It’s difficult to imagine a time when the Church was not divided, given how many denominations and split communions there are in the world today. Yet there it was, about 1,000 years of Christian unity, and the writings we have from that time are invaluable insights into what the Church is called to be. Among them are the writings of St. John Chrysostom (who lived from 347 to 407AD), whose short book On the Priesthood I’m reading through right now. Over the next few days, I’ll be posting some quotes and thoughts on what this office of Christian ministry was understood to be by this great preacher of old.

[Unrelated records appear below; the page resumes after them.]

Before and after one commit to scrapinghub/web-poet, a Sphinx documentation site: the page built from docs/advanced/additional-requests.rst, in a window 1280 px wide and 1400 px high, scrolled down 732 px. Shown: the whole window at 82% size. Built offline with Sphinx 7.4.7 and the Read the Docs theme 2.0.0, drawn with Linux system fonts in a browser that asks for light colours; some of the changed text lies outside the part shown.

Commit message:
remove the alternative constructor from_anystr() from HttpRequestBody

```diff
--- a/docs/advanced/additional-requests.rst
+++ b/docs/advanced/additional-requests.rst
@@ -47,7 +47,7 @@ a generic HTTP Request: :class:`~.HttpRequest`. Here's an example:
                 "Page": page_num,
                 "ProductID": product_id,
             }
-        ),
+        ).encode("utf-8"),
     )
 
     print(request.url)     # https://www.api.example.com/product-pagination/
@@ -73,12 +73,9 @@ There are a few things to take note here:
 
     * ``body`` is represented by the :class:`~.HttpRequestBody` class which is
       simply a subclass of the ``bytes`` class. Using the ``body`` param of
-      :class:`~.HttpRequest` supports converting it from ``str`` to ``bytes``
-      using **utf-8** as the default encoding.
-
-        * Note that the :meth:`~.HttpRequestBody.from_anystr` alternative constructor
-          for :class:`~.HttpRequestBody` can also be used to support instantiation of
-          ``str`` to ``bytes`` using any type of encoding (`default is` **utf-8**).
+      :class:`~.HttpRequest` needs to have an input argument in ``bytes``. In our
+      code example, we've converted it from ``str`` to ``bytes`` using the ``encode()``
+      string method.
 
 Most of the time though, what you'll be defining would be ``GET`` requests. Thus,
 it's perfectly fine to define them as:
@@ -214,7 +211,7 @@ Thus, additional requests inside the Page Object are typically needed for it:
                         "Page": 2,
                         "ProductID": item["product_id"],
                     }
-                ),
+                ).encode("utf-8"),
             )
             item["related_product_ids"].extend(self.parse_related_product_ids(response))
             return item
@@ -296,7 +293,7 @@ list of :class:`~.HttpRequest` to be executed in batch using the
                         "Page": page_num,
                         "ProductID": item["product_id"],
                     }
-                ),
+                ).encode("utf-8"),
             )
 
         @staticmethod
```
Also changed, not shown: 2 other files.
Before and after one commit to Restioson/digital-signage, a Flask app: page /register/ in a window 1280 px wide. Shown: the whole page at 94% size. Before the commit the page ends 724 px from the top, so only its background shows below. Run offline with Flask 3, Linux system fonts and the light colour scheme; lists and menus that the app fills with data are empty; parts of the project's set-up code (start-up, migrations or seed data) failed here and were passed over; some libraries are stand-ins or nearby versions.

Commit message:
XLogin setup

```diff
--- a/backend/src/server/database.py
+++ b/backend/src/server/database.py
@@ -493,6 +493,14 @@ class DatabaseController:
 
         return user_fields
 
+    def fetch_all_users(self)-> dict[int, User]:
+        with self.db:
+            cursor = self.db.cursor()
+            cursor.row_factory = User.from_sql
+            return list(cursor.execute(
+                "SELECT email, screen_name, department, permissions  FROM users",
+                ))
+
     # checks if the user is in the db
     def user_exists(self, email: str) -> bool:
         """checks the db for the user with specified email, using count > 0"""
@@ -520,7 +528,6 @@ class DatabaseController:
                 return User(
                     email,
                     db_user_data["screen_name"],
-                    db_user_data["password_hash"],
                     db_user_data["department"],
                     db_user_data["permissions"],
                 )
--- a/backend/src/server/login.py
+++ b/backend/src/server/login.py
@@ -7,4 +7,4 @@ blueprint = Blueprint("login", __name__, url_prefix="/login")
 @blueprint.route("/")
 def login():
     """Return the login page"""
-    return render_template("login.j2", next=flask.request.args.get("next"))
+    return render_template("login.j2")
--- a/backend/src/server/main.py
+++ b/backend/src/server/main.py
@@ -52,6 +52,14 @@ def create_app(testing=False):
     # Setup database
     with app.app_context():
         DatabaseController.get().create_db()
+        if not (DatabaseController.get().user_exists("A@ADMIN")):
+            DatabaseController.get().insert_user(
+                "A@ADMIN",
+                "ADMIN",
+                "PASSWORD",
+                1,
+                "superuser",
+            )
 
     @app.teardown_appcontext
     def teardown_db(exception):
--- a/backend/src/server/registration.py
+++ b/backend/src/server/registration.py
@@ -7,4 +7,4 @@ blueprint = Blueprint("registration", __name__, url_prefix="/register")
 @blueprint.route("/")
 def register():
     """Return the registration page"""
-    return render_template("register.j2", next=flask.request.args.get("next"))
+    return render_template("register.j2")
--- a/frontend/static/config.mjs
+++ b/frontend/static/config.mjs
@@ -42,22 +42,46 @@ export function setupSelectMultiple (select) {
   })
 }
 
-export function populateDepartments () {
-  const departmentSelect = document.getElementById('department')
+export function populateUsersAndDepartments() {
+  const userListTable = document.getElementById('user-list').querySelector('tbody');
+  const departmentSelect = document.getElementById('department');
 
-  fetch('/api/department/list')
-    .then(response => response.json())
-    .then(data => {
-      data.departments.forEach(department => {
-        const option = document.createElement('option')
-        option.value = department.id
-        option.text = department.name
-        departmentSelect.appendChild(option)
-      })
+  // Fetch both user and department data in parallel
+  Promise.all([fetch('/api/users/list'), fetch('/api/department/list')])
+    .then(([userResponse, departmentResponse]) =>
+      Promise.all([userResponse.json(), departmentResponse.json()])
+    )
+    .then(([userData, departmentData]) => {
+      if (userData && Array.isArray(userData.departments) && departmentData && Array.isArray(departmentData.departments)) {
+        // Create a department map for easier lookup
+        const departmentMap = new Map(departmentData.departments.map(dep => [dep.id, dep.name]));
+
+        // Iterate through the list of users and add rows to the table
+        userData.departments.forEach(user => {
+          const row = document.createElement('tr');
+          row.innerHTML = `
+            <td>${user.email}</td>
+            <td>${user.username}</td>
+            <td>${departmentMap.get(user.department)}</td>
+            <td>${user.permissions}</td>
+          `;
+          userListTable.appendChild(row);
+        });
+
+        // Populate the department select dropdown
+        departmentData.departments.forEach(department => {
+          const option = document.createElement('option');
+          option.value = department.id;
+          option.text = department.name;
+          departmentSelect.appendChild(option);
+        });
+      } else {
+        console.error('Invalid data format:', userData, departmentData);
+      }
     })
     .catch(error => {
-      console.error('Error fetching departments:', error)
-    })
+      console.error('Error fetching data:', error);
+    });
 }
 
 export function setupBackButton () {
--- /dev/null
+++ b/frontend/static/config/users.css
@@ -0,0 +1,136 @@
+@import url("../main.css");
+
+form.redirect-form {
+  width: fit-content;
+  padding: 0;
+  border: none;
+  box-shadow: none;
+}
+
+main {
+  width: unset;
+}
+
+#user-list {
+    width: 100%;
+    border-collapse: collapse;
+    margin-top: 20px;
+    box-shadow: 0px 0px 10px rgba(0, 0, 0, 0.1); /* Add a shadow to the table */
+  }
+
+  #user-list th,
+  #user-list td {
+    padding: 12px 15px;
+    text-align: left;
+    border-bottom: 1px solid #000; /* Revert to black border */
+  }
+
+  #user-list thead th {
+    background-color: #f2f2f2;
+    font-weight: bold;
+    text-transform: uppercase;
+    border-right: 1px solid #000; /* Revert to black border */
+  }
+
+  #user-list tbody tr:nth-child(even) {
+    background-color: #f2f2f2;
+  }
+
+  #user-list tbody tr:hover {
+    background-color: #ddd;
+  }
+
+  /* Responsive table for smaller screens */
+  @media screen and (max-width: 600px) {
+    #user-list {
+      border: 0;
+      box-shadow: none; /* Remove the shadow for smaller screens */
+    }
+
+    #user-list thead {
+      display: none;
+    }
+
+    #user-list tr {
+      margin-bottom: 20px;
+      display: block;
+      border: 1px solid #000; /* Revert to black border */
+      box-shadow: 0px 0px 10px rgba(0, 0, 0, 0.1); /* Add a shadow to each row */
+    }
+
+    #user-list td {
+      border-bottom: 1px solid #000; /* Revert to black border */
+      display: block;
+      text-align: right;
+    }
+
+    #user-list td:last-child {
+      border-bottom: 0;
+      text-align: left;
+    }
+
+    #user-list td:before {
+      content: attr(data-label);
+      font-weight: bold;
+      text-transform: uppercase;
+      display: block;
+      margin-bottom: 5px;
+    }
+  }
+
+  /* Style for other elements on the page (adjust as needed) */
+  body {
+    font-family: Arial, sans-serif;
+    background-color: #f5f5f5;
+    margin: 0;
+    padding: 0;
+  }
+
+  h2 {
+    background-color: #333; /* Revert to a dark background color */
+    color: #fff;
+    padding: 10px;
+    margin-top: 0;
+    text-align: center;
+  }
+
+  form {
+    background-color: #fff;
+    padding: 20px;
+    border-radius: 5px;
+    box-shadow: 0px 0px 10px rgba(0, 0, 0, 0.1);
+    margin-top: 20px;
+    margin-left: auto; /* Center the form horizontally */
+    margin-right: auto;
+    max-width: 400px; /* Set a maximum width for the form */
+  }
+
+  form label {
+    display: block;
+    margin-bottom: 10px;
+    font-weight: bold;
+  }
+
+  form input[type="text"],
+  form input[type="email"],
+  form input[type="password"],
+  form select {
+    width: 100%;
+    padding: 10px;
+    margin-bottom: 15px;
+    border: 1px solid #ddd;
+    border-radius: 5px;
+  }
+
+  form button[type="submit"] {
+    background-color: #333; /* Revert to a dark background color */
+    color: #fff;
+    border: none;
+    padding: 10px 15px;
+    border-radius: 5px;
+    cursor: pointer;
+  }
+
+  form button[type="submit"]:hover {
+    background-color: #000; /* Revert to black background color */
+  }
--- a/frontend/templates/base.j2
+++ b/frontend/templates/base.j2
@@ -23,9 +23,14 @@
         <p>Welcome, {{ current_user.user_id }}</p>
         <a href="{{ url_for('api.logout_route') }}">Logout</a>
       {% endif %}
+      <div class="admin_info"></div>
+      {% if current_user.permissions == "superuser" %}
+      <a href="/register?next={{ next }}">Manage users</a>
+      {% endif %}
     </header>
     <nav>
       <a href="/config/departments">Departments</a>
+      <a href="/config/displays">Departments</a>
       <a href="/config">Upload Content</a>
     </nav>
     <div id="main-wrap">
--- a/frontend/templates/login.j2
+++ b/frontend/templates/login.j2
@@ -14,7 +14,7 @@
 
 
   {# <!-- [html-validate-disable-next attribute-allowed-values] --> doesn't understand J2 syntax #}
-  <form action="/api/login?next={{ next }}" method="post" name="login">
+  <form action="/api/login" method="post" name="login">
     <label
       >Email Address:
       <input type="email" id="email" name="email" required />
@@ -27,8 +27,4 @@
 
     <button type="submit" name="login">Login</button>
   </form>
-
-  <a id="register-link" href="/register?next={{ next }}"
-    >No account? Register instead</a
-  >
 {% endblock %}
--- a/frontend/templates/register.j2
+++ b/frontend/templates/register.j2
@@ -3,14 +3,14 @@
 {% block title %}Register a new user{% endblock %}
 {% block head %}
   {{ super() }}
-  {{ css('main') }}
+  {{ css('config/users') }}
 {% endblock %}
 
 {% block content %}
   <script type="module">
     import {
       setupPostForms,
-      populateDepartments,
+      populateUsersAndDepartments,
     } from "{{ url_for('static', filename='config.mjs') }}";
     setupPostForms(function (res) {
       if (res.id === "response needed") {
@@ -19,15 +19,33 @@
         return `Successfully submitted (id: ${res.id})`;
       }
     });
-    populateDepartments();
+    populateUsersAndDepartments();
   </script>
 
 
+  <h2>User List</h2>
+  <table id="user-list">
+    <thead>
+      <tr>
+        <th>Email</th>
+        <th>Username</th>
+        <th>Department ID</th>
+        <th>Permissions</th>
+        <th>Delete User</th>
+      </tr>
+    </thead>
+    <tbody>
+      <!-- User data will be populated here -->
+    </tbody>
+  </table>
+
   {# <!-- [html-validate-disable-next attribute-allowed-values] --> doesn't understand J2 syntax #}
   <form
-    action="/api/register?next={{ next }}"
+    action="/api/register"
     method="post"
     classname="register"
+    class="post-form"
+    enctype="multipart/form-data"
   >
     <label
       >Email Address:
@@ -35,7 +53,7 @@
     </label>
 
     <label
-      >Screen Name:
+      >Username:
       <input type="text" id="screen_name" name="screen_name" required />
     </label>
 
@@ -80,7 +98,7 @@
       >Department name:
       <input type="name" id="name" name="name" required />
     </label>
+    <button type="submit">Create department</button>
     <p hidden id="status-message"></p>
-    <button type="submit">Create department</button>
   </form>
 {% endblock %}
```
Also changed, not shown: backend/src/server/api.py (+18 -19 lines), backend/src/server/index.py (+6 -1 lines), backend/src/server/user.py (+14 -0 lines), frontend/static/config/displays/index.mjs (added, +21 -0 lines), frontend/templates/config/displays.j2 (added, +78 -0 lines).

If anyone should examine the things which belong to the dispensation of grace [the New Covenant] he will find that, small as they are, yet are they fearful and full of awe, and that what was spoken concerning the law is true in this case also, “what has been made glorious has no glory in this respect by reason of the glory which excels” (2 Corinthians 3:10). For when you see the Lord sacrificed, and laid upon the altar, and the priest standing and praying over the victim, and all the worshipers empurpled with that precious blood, can you then think that you are among men and standing on earth? Are you not, on the contrary, straightway translated to Heaven, and casting out every carnal thought from the soul, do you not with disembodied spirit and pure reason contemplate the things which are in Heaven?
Just before writing this, St. John Chrysostom described the beauty of Old Covenant worship, pointing out its invocation of heavenly imagery and the purity that was required to carry it out making it as if the priests were entering heaven itself. Here now he contrasts this to the appearance of New Covenant worship, which looks much simpler, even though the spiritual realities are no less glorious, but in fact are even more epic than the Old.
When we see the priest, in the Church today, praying over the bread and wine at the altar, we’re told to see “the Lord sacrificed.” The humble vessels of bread and wine are communications of something even more amazing that we can imagine! But it’s not just on the altar, all of the worshipers are “empurpled with that precious blood.” In other words, we’ve been made purple, washed in the Blood of Christ. These invisible spiritual realities are so profound that it’s as if we’ve just stepped outside the world into the presence of God himself. Should we not, at such profound services of worship, focus every ounce of our being on this great mystery of being in God’s presence?
Oh! What a marvel! What love of God to man! He who sits on high with the Father is at that hour held in the hands of all, and gives himself to those who are willing to embrace and grasp Him. And this all do through the eyes of faith!
This is something I think we sometimes lack in modern teaching styles. We get so caught up on the importance of transmitting information that we can forget to allow our hearts to participate in the teaching and learning. St. Chrysostom here expresses his amazement and joy at the ministry of the altar: Jesus, who sits at the right hand of the Father, is held in the hands of all the faithful people in the act of Holy Communion!
Some Evangelical traditions have developed a practice known as an “altar call.” After an impassioned or thoughtful sermon, calling people to repentance and conversion, people are invited to come forward and ‘accept Jesus into their heart as their personal lord and savior.’ As useful as this can be for challenging people directly to ‘make a decision for Christ,’ there is a more time-honored altar call in Christian practice: Holy Communion. In the Mass we are invited forward to receive Jesus, hold him in our hands, “embrace and grasp him,” as Chrysostom put it, and receive him into our very selves.
Of course, on the outside, this doesn’t look like much – just a line of people walking up solemnly to eat a tiny bit of bread and drink a sip of wine. But sacraments are not about what’s visible and plain, but about what’s invisible and spiritual. Chrysostom describes this as something all do “through the eyes of faith.” Or, as the Anglican liturgy puts it, The Body/Blood of our Lord Jesus Christ given for you: feed on him in your hearts by faith, with thanksgiving.
In a culture so focused on visible and material realities it is difficult to see past this world and discern spiritual things. Writers like St. John Chrysostom, coming from a different time and place, can be very helpful for rehabilitating our stunted perspectives.